Below are the records; copy each line in them that holds the word "minimumSize".

:: Supplied material ::

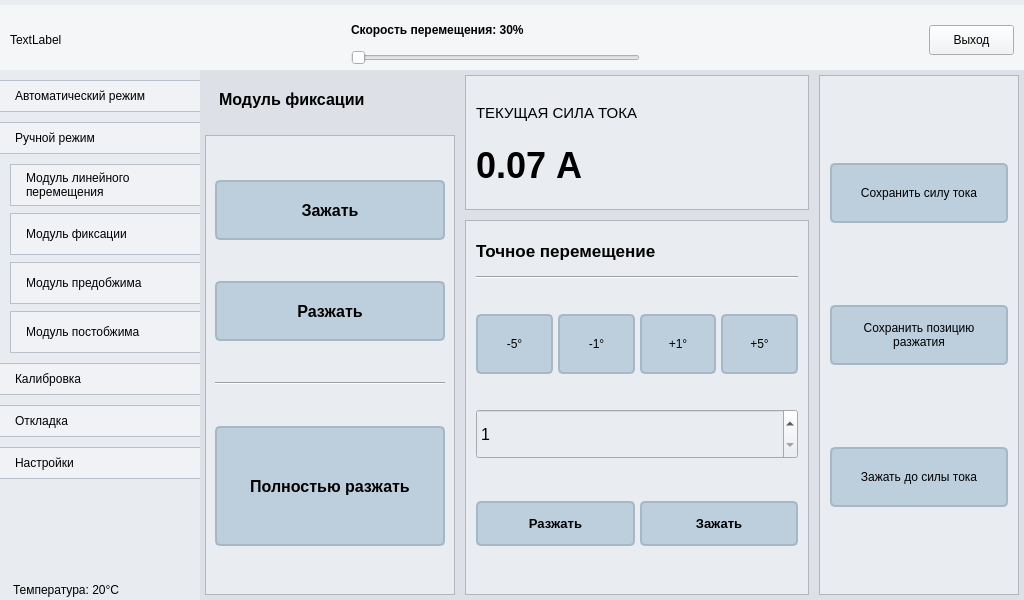
This is main.ui in petlitsky/rozovproject as Qt 5 draws it before an edit. The edited form follows.
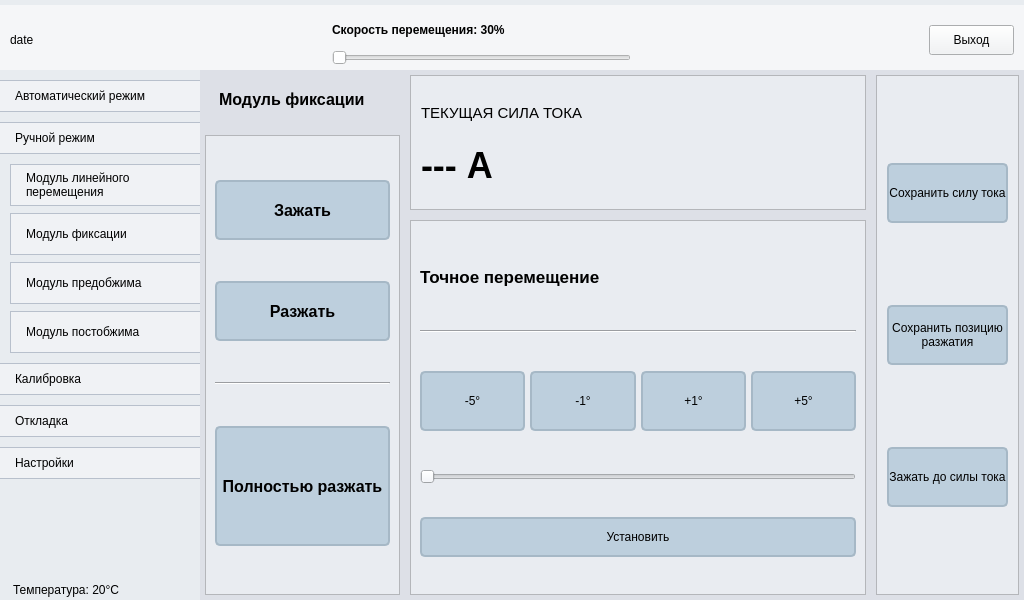
This is the edited form. The open tabs and pages were chosen to show the change. Icons and pictures are not drawn.

Diff of the .ui file:
```diff
--- a/main.ui
+++ b/main.ui
@@ -75,7 +75,7 @@
        <item>
         <widget class="QLabel" name="lblDate">
          <property name="text">
-          <string>TextLabel</string>
+          <string>date</string>
          </property>
         </widget>
        </item>
@@ -4224,7 +4224,7 @@
                        <enum>Qt::FocusPolicy::ClickFocus</enum>
                       </property>
                       <property name="text">
-                       <string>0.07 А</string>
+                       <string>--- А</string>
                       </property>
                      </widget>
                     </item>
@@ -4253,21 +4253,6 @@
                     <enum>QFrame::Shadow::Raised</enum>
                    </property>
                    <layout class="QVBoxLayout" name="verticalLayout_25">
-                    <property name="spacing">
-                     <number>5</number>
-                    </property>
-                    <property name="leftMargin">
-                     <number>10</number>
-                    </property>
-                    <property name="topMargin">
-                     <number>10</number>
-                    </property>
-                    <property name="rightMargin">
-                     <number>10</number>
-                    </property>
-                    <property name="bottomMargin">
-                     <number>10</number>
-                    </property>
                     <item>
                      <widget class="QLabel" name="label_23">
                       <property name="minimumSize">
@@ -4308,6 +4293,12 @@
                     </item>
                     <item>
                      <widget class="QWidget" name="widget_19" native="true">
+                      <property name="maximumSize">
+                       <size>
+                        <width>16777215</width>
+                        <height>70</height>
+                       </size>
+                      </property>
                       <property name="focusPolicy">
                        <enum>Qt::FocusPolicy::ClickFocus</enum>
                       </property>
@@ -4431,78 +4422,28 @@
                      </widget>
                     </item>
                     <item>
-                     <widget class="QSpinBox" name="exFixPos">
-                      <property name="minimumSize">
-                       <size>
-                        <width>0</width>
-                        <height>50</height>
-                       </size>
-                      </property>
-                      <property name="font">
-                       <font>
-                        <pointsize>12</pointsize>
-                       </font>
-                      </property>
-                      <property name="focusPolicy">
-                       <enum>Qt::FocusPolicy::StrongFocus</enum>
-                      </property>
-                      <property name="inputMethodHints">
-                       <set>Qt::InputMethodHint::ImhPreferNumbers</set>
-                      </property>
-                      <property name="wrapping">
-                       <bool>false</bool>
-                      </property>
-                      <property name="minimum">
-                       <number>1</number>
-                      </property>
-                      <property name="maximum">
-                       <number>360</number>
+                     <widget class="QSlider" name="fixSpeed">
+                      <property name="orientation">
+                       <enum>Qt::Orientation::Horizontal</enum>
                       </property>
                      </widget>
                     </item>
                     <item>
-                     <widget class="QWidget" name="widget_20" native="true">
-                      <property name="focusPolicy">
-                       <enum>Qt::FocusPolicy::ClickFocus</enum>
+                     <widget class="QPushButton" name="pushButton_2">
+                      <property name="minimumSize">
+                       <size>
+                        <width>0</width>
+                        <height>40</height>
+                       </size>
                       </property>
-                      <layout class="QHBoxLayout" name="horizontalLayout_14">
-                       <property name="spacing">
-                        <number>5</number>
-                       </property>
-                       <property name="leftMargin">
-                        <number>0</number>
-                       </property>
-                       <property name="topMargin">
-                        <number>0</number>
-                       </property>
-                       <property name="rightMargin">
-                        <number>0</number>
-                       </property>
-                       <property name="bottomMargin">
-                        <number>0</number>
-                       </property>
-                       <item>
-                        <widget class="QToolButton" name="btnFixBackEx">
-                         <property name="sizePolicy">
-                          <sizepolicy hsizetype="Preferred" vsizetype="Fixed">
-                           <horstretch>0</horstretch>
-                           <verstretch>0</verstretch>
-                          </sizepolicy>
-                         </property>
-                         <property name="minimumSize">
-                          <size>
-                           <width>0</width>
-                           <height>45</height>
-                          </size>
-                         </property>
-                         <property name="font">
-                          <font>
-                           <pointsize>10</pointsize>
-                           <bold>true</bold>
-                          </font>
-                         </property>
-                         <property name="styleSheet">
-                          <string notr="true">QToolButton {
+                      <property name="maximumSize">
+                       <size>
+                        <width>16777215</width>
+                        <height>16777215</height>
+                       </size>
+                      </property>
+                      <property name="styleSheet">
+                       <string notr="true">QPushButton {
 	background: #bdcfdd;
 	border: 2px solid #a6b8c6;
 	border-radius: 5px;
@@ -4512,76 +4453,10 @@
 	background: #cfddeb;
 
 }</string>
-                         </property>
-                         <property name="text">
-                          <string>Разжать</string>
-                         </property>
-                         <property name="icon">
-                          <iconset resource="resources.qrc">
-                           <normaloff>:/icons/icons/unfix.png</normaloff>:/icons/icons/unfix.png</iconset>
-                         </property>
-                         <property name="iconSize">
-                          <size>
-                           <width>35</width>
-                           <height>35</height>
-                          </size>
-                         </property>
-                         <property name="toolButtonStyle">
-                          <enum>Qt::ToolButtonStyle::ToolButtonTextUnderIcon</enum>
-                         </property>
-                        </widget>
-                       </item>
-                       <item>
-                        <widget class="QToolButton" name="btnFixForwardEx">
-                         <property name="sizePolicy">
-                          <sizepolicy hsizetype="Preferred" vsizetype="Fixed">
-                           <horstretch>0</horstretch>
-                           <verstretch>0</verstretch>
-                          </sizepolicy>
-                         </property>
-                         <property name="minimumSize">
-                          <size>
-                           <width>0</width>
-                           <height>45</height>
-                          </size>
-                         </property>
-                         <property name="font">
-                          <font>
-                           <pointsize>10</pointsize>
-                           <bold>true</bold>
-                          </font>
-                         </property>
-                         <property name="styleSheet">
-                          <string notr="true">QToolButton {
-	background: #bdcfdd;
-	border: 2px solid #a6b8c6;
-	border-radius: 5px;
-}
-
-QToolButton:pressed {
-	background: #cfddeb;
-
-}</string>
-                         </property>
-                         <property name="text">
-                          <string>Зажать</string>
-                         </property>
-                         <property name="icon">
-                          <iconset resource="resources.qrc">
-                           <normaloff>:/icons/icons/fix.png</normaloff>:/icons/icons/fix.png</iconset>
-                         </property>
-                         <property name="iconSize">
-                          <size>
-                           <width>35</width>
-                           <height>35</height>
-                          </size>
-                         </property>
-                         <property name="toolButtonStyle">
-                          <enum>Qt::ToolButtonStyle::ToolButtonTextUnderIcon</enum>
-                         </property>
-                        </widget>
-                       </item>
-                      </layout>
+                      </property>
+                      <property name="text">
+                       <string>Установить</string>
+                      </property>
                      </widget>
                     </item>
                    </layout>
```
Left out of the diff: 520 changed lines with no effect on the pictures.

:::

Reply to the task:
                       <property name="minimumSize">
-                      <property name="minimumSize">
+                      <property name="minimumSize">
-                         <property name="minimumSize">
-                         <property name="minimumSize">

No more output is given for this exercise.